The greatest deficiency of this book, in my opinion, is that Adams does not show what historical study is supposed to look like under his model. Is it basically conservative maximalist New Testament scholarship, which maintains that what the Gospels say about Jesus is historically accurate and that the New Testament uniformly proclaims what evangelical Christianity believes (as opposed to there being diversity in thought within the New Testament)? Would historical methodology, under Adams’ model, argue rigorously for these views from a historical standpoint, or simply assume them (since, after all, if you are born again, you get it, and if you are not born again, you don’t)? Can historical study, under Adams’ model, even interact with the conclusions of liberal New Testament scholars, or does it simply dismiss those conclusions as coming from people who don’t get it? Under Adams’ model, is there some neutral ground on which confessional or conservative New Testament scholars can fruitfully discuss Jesus and early Christianity with liberal New Testament scholars, or are people essentially isolated from each other on account of their different presuppositions and whether or not they had a spiritual experience?
A fruitful direction in which Adams could have taken his method would have been to say that God revealed Godself in history through Jesus, and we can try to understand Jesus through historical methodology, following wherever the evidence leads. Adams may believe this, at least partially (I doubt that he would be as open to liberal conclusions as I am), but he did not flesh this out.
Adams was lucid on some points, and rather elliptical on others. He thoughtfully articulated Kant’s epistemology (no small task). He did not focus much on the historicity of events in the Gospels, which is a significant issue in the relationship between history and theology and N.T. Wright’s scholarship, even though Adams did seem to refer to that indirectly (i.e., Adams said that Wright lowered the bar for what counts as historical). Adams’ discussion of Wright did sensitize me to the difficulty of trying to arrive at theological truth with what historical methodology has to offer. At the same time, I wondered at times if Wright already acknowledges some of the points that Adams makes, meaning Wright’s methodology is not as deficient as Adams thinks. I one time heard Wright speak, and Wright was saying that Jesus’ resurrection marked the beginning of a new week, and that this new week coexists with the old world. That sounds to me like what Adams is saying.

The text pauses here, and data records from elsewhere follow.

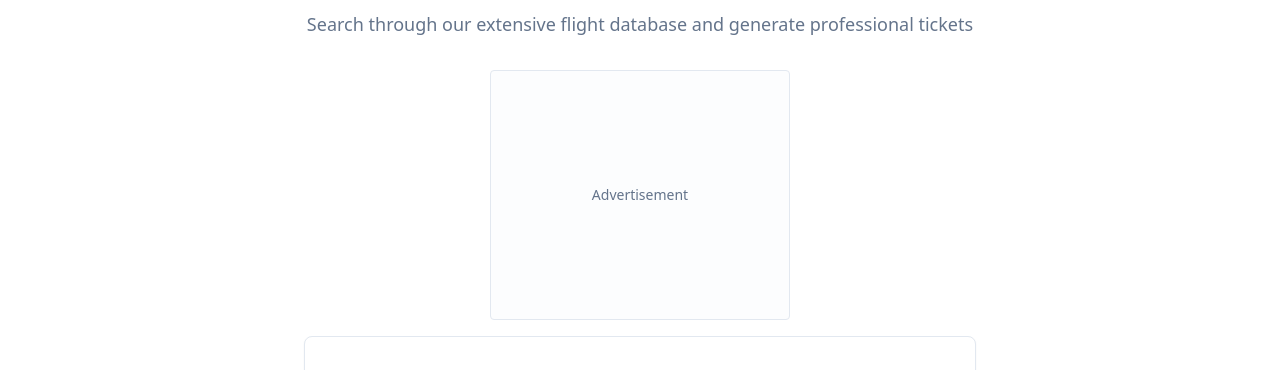
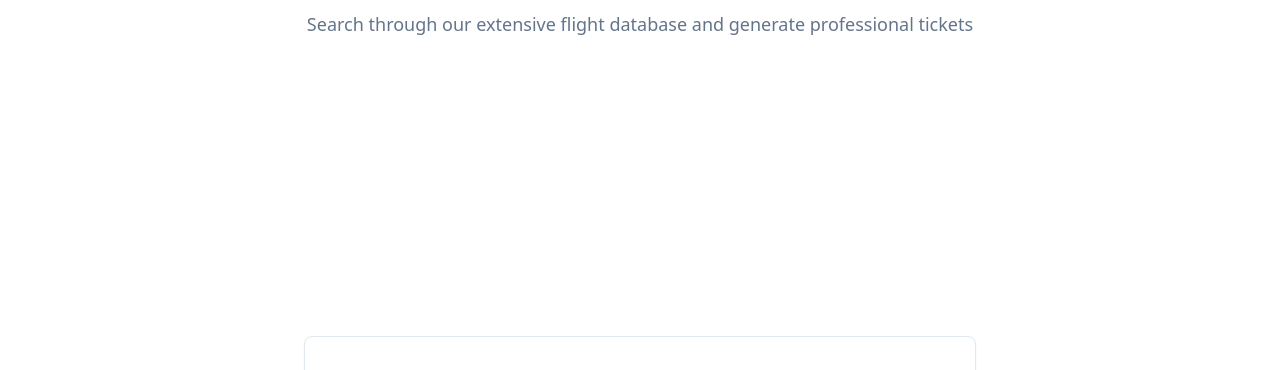
Before and after one commit to Dallasson/sky-scribble-flyer-forge, a React (Vite) app: page / in a window 1280 px wide. Shown: the part 179-549 px from the top of the page. Built offline with nearby package versions, Linux system fonts and the light colour scheme.

Commit message:
Refactor: Use real ad code
Use provided ad code for banner ads, setting height and width.

```diff
--- a/src/pages/Index.tsx
+++ b/src/pages/Index.tsx
@@ -1,4 +1,3 @@
-
 import React, { useState, useEffect } from 'react';
 import EnhancedFlightForm from '../components/EnhancedFlightForm';
 import TicketPreview from '../components/TicketPreview';
@@ -73,9 +72,7 @@ const BannerAd: React.FC = () => {
 
   return (
     <div className="flex justify-center my-4">
-      <div className="w-[300px] h-[250px] bg-muted/20 rounded border flex items-center justify-center text-muted-foreground text-sm">
-        Advertisement
-      </div>
+      <div className="w-[300px] h-[250px]"></div>
     </div>
   );
 };
```
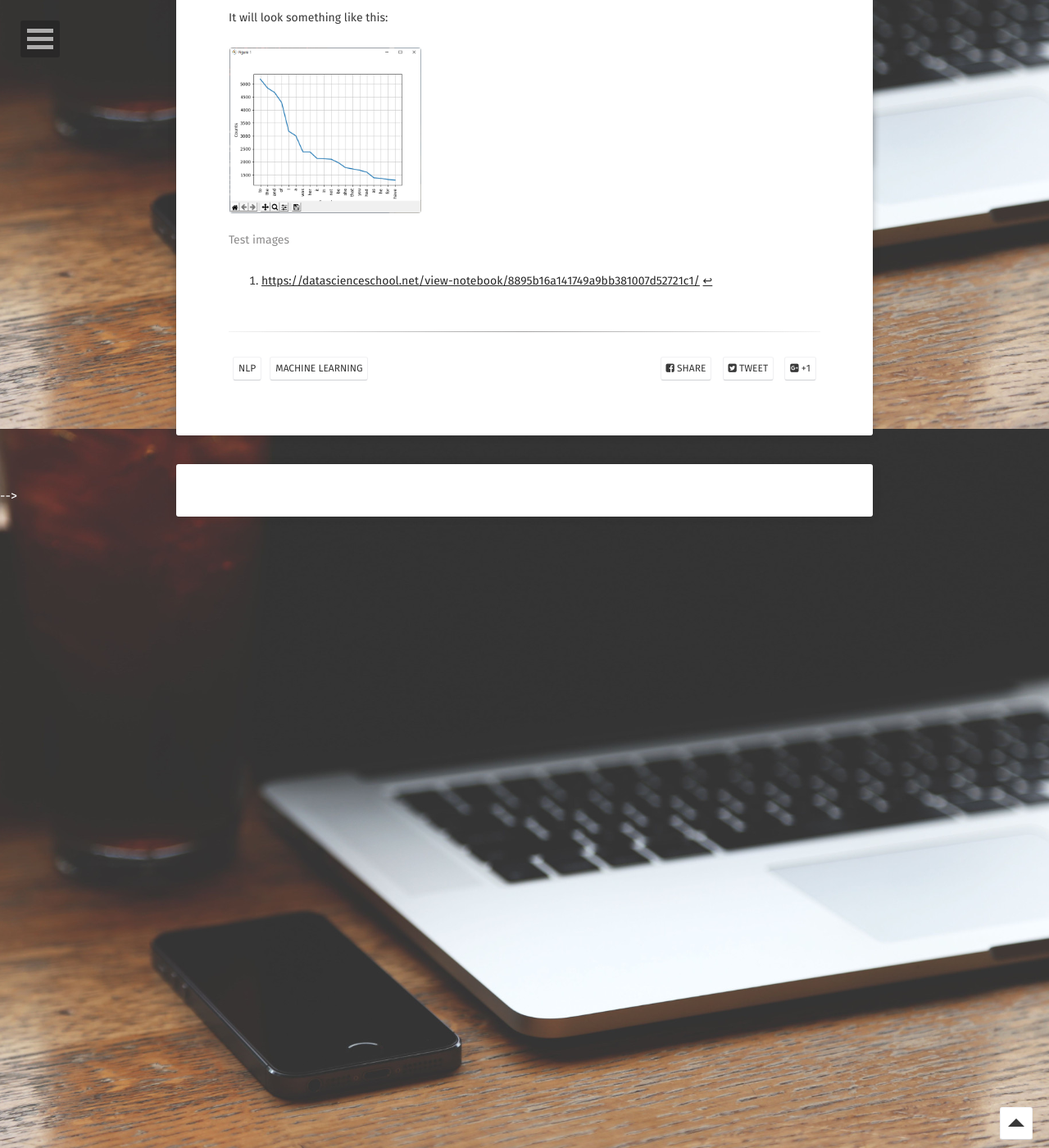
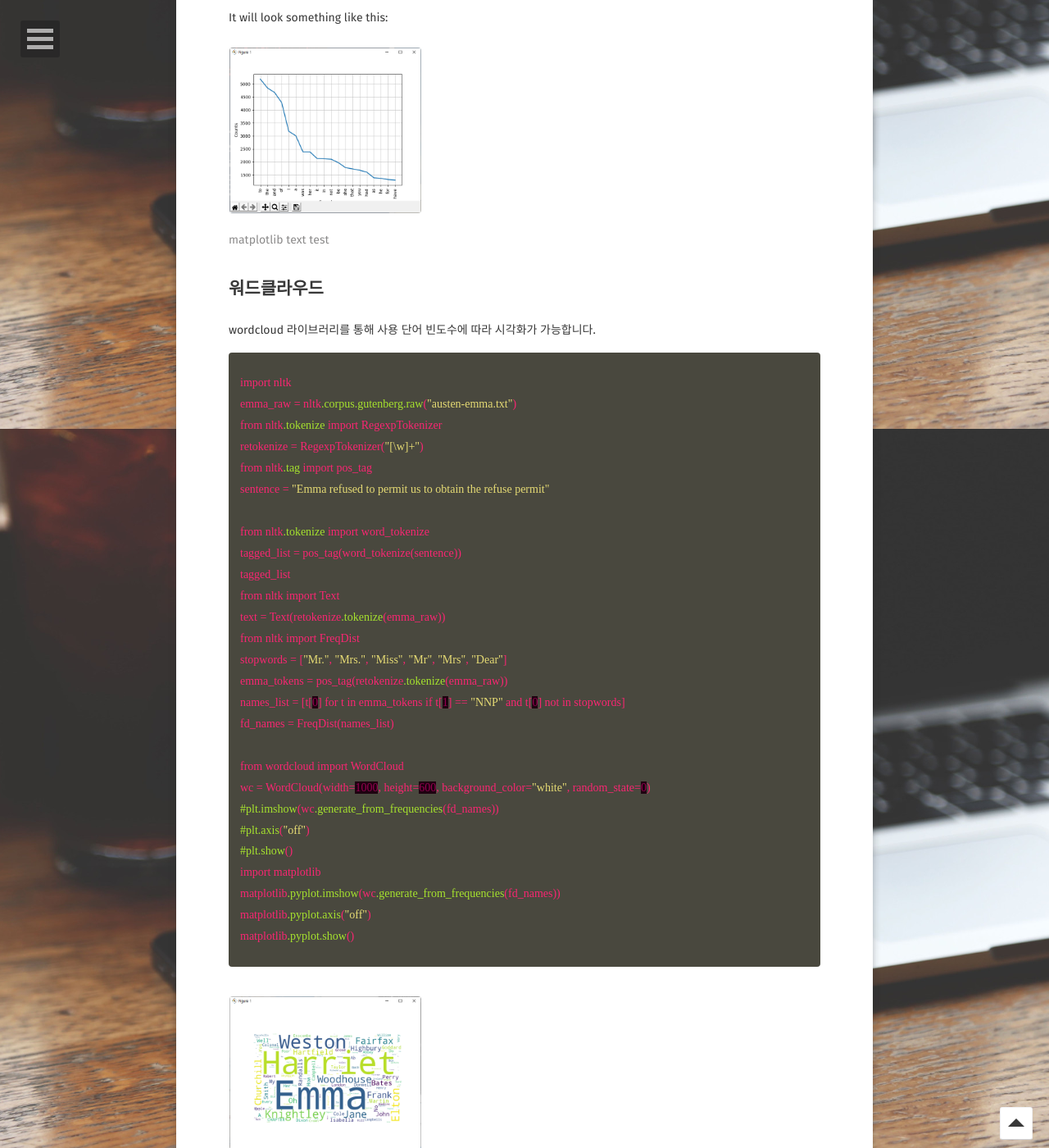
Before and after one commit to likewind7/likewind7.github.io, a Jekyll site: the page built from _posts/2020-08-18-NLTK-test.md, in a window 1280 px wide and 1400 px high, scrolled down 1277 px. Shown: the whole window at 82% size. Built offline with Jekyll 4.4.1, drawn with Linux system fonts in a browser that asks for light colours; some web fonts are replaced; some of the changed text lies outside the part shown.

Commit message:
add post about nltk using matplotlib & image

```diff
--- a/_posts/2020-08-18-NLTK-test.md
+++ b/_posts/2020-08-18-NLTK-test.md
@@ -4,7 +4,7 @@ title: "nltk 를 이용한 sample test"
 date: 2020-08-19
 excerpt: "https://datascienceschool.net/view-notebook"
 categories : [NLP]
-tags: [nlp, machine learning]
+tags: [nlp, nltk]
 comments: true
 ---
 
@@ -21,13 +21,13 @@ Text 클래스 test 목적으로 다음의 code 를 수행 하였으나
 
 
 {% highlight css %}
->>> import nltk
->>> emma_raw = nltk.corpus.gutenberg.raw("austen-emma.txt")
->>> from nltk.tokenize import RegexpTokenizer
->>> retokenize = RegexpTokenizer("[\w]+")
->>> from nltk import Text
->>> text = Text(retokenize.tokenize(emma_raw))
->>> text.plot(20)
+ import nltk
+ emma_raw = nltk.corpus.gutenberg.raw("austen-emma.txt")
+ from nltk.tokenize import RegexpTokenizer
+ retokenize = RegexpTokenizer("[\w]+")
+ from nltk import Text
+ text = Text(retokenize.tokenize(emma_raw))
+ text.plot(20)
 {% endhighlight %}
 
 
@@ -57,4 +57,45 @@ It will look something like this:
 {% capture images %}
 	https://likewind7.github.io/image/matplotlib.png
 {% endcapture %}
-{% include gallery images=images caption="Test images" cols=3 %}
+{% include gallery images=images caption="matplotlib text test" cols=3 %}
+
+
+
+
+## 워드클라우드
+
+wordcloud 라이브러리를 통해 사용 단어 빈도수에 따라 시각화가 가능합니다.
+{% highlight css %}
+import nltk
+emma_raw = nltk.corpus.gutenberg.raw("austen-emma.txt")
+from nltk.tokenize import RegexpTokenizer
+retokenize = RegexpTokenizer("[\w]+")
+from nltk.tag import pos_tag
+sentence = "Emma refused to permit us to obtain the refuse permit"
+
+from nltk.tokenize import word_tokenize
+tagged_list = pos_tag(word_tokenize(sentence))
+tagged_list
+from nltk import Text
+text = Text(retokenize.tokenize(emma_raw))
+from nltk import FreqDist
+stopwords = ["Mr.", "Mrs.", "Miss", "Mr", "Mrs", "Dear"]
+emma_tokens = pos_tag(retokenize.tokenize(emma_raw))
+names_list = [t[0] for t in emma_tokens if t[1] == "NNP" and t[0] not in stopwords]
+fd_names = FreqDist(names_list)
+
+from wordcloud import WordCloud
+wc = WordCloud(width=1000, height=600, background_color="white", random_state=0)
+#plt.imshow(wc.generate_from_frequencies(fd_names))
+#plt.axis("off")
+#plt.show()
+import matplotlib
+matplotlib.pyplot.imshow(wc.generate_from_frequencies(fd_names))
+matplotlib.pyplot.axis("off")
+matplotlib.pyplot.show()
+{% endhighlight %}
+
+{% capture images %}
+	https://likewind7.github.io/image/wordcloud.png
+{% endcapture %}
+{% include gallery images=images caption="word cloud test" cols=3 %}
```
Also changed, not shown: image/wordcloud.png (added).
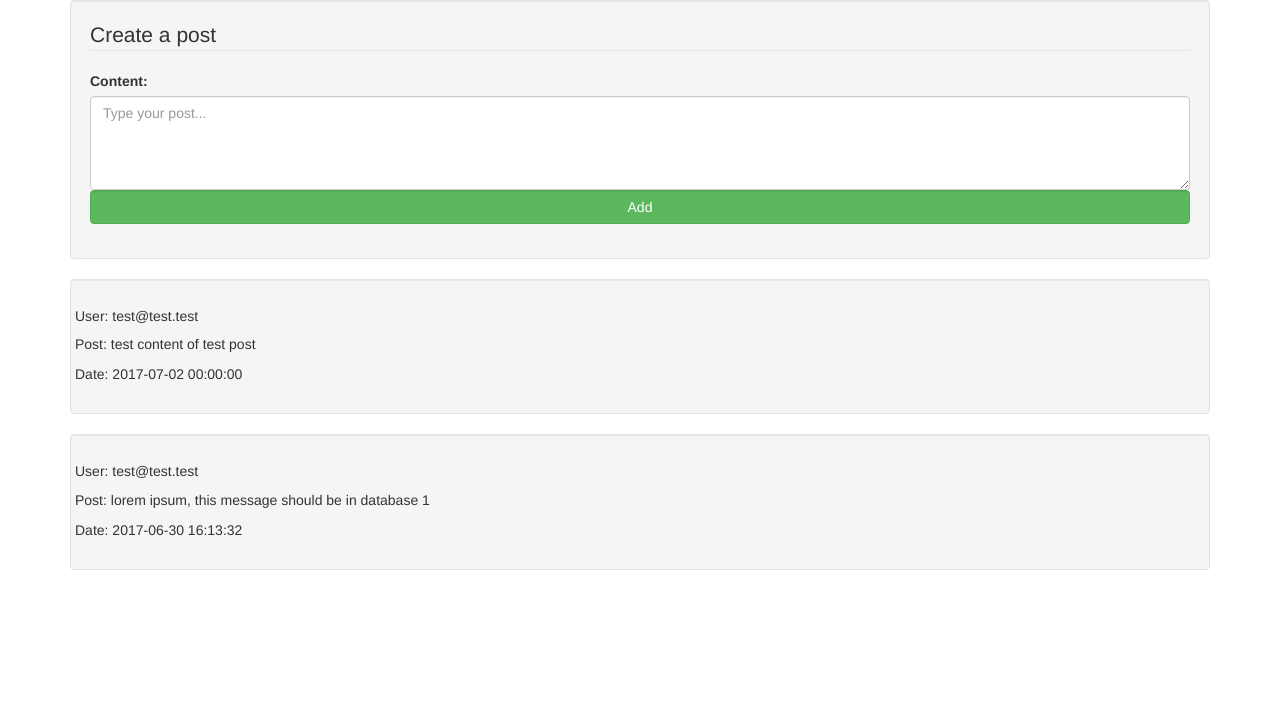
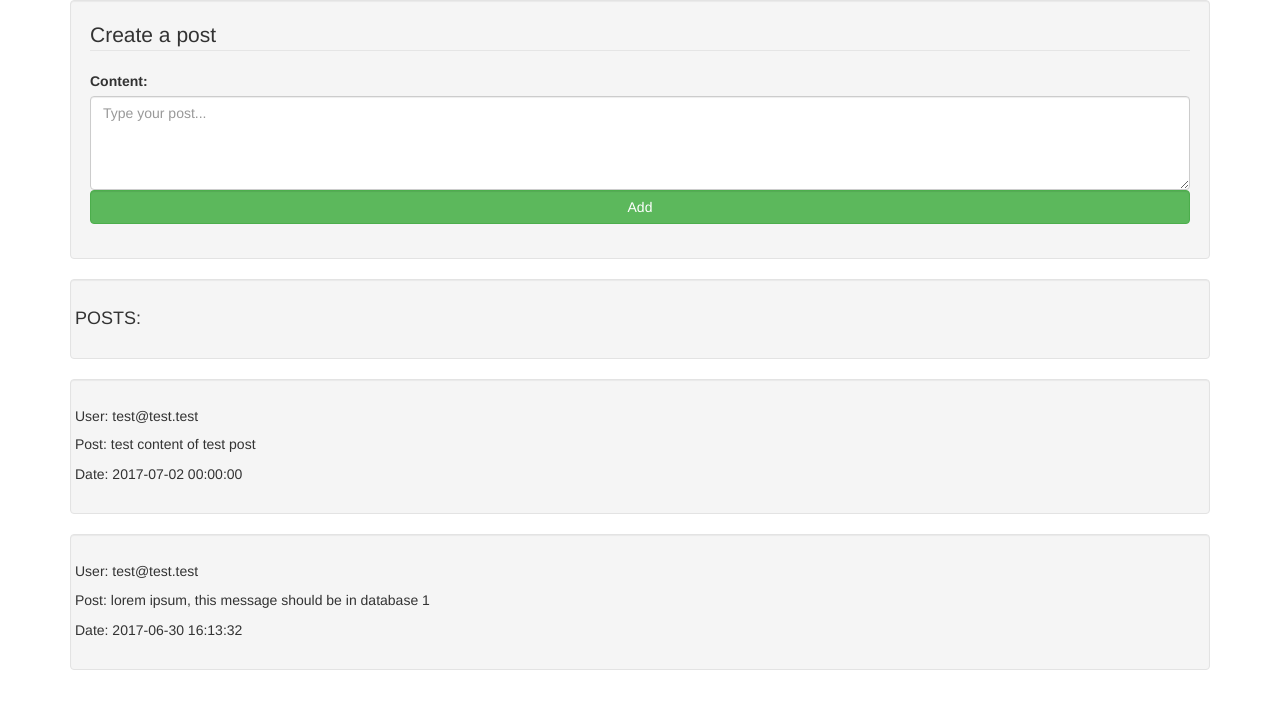
Before and after one commit to sweettirexkiller/myOwnSmallTwitter, a PHP site: page / in a window 1280 px wide. Shown: the top 709 px of the page. Run offline with PHP 8.4, Linux system fonts and the light colour scheme; data comes from the database, SQL or seed files in the repository.

Commit message:
added a header for html part where post are viewed

```diff
--- a/html/main/index.php
+++ b/html/main/index.php
@@ -46,6 +46,11 @@
                     }
                 }
             ?>
+            <div class="well">
+                <div class="row">
+                    <h4>POSTS:</h4>
+                </div>
+            </div>
             <?php
                 $allPosts = postWithEmail::loadAllPostsWithUserEmailOrderedByTime($conn);
                 foreach($allPosts as $postWithEmailObject){
```
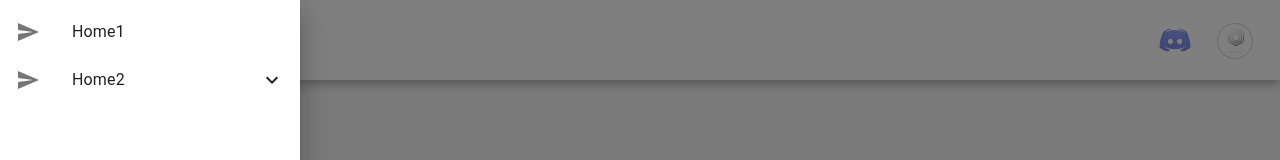
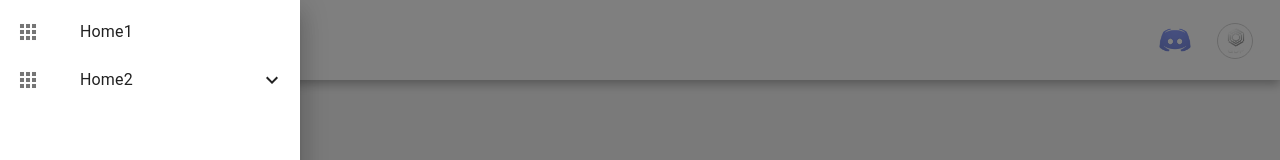
Before and after one commit to gotcharoom/gdp-ui, a React (Vite) app: page / in a window 1280 px wide. Both pictures are taken after a click on the button "menu". Shown: the top 160 px of the page. Built offline with nearby package versions, Linux system fonts and the light colour scheme.

Commit message:
SNB 수정 - icon 적용 방식 수정

```diff
--- a/src/layout/components/SnbListItem.tsx
+++ b/src/layout/components/SnbListItem.tsx
@@ -79,12 +79,16 @@ const SnbListItem = (props: SnbListItemProps) => {
                     return (
                         <Fragment key={'inner-fragment' + item.title + depth + index}>
                             <ListItemButton
+                                className={'snb_list__item-button'}
                                 key={'list-item-button' + item.title + depth + index}
                                 sx={calPadding()}
                                 onClick={onClickMenuItem(item, index)}
                             >
-                                <ListItemIcon key={'list-item-icon' + item.title + depth + index}>
-                                    <SendIcon />
+                                <ListItemIcon
+                                    className={'snb__list__item-button__icon'}
+                                    key={'list-item-icon' + item.title + depth + index}
+                                >
+                                    <span className='material-icons icon'>{item.icon}</span>
                                 </ListItemIcon>
                                 <ListItemText primary={item.title} />
                                 {drawExpand(item, index)}
--- a/src/routes/user/UserRoutes.tsx
+++ b/src/routes/user/UserRoutes.tsx
@@ -26,7 +26,10 @@ const UserRoutes: RouteObject[] = [
                     {
                         index: true,
                         element: <SampleUserMainComponent />,
-                        handle: { title: 'Home1' },
+                        handle: {
+                            title: 'Home1',
+                            icon: 'more-horizon',
+                        },
                     },
                     {
                         path: 'test',
--- a/src/styles/layout/components/Snb.scss
+++ b/src/styles/layout/components/Snb.scss
@@ -5,4 +5,17 @@
   .snb__custom-drawer {
     width: $snb__custom-drawer--width;
   }
+
+  .snb_list__item-button {
+    display: flex;
+  }
+  .snb_list__item-button .snb__list__item-button__icon {
+    display: flex;
+    width: $snb__list__item-button__icon--width;
+  }
+
+  .snb_list__item-button .snb__list__item-button__icon .icon{
+    width: 100%;
+  }
+
 }
--- a/src/styles/layout/layoutConstants.scss
+++ b/src/styles/layout/layoutConstants.scss
@@ -9,5 +9,6 @@ $header__social__account--size: 50px;
 $header__social__account--padding: 20px;
 
 $snb__custom-drawer--width: 300px;
+$snb__list__item-button__icon--width: 64px;
 
 $footer--height: 50px;
--- a/src/utils/pathUtils.ts
+++ b/src/utils/pathUtils.ts
@@ -11,10 +11,11 @@ const extractMenuItems = (routes: RouteObject[], basePath = ''): MenuItem[] => {
             .flatMap((route) => {
                 const fullPath = `${basePath}/${route.path ?? ''}`.replace('//', '/').replace(/\/+$/g, '');
                 const title = route.handle?.title || 'Untitled';
+                const icon = route.handle?.icon || 'apps';
 
                 const children = route.children ? extractMenuItems(route.children, fullPath) : [];
 
-                return { path: fullPath, title, children } as MenuItem;
+                return { path: fullPath, title, icon, children } as MenuItem;
             })
     );
 };
```
Also changed, not shown: src/types/layout/components/menuItem.type.ts (+1 -7 lines).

I apologize for any misunderstandings on my part in reading this book.
I received a complimentary review copy of this book from the publisher, in exchange for an honest review.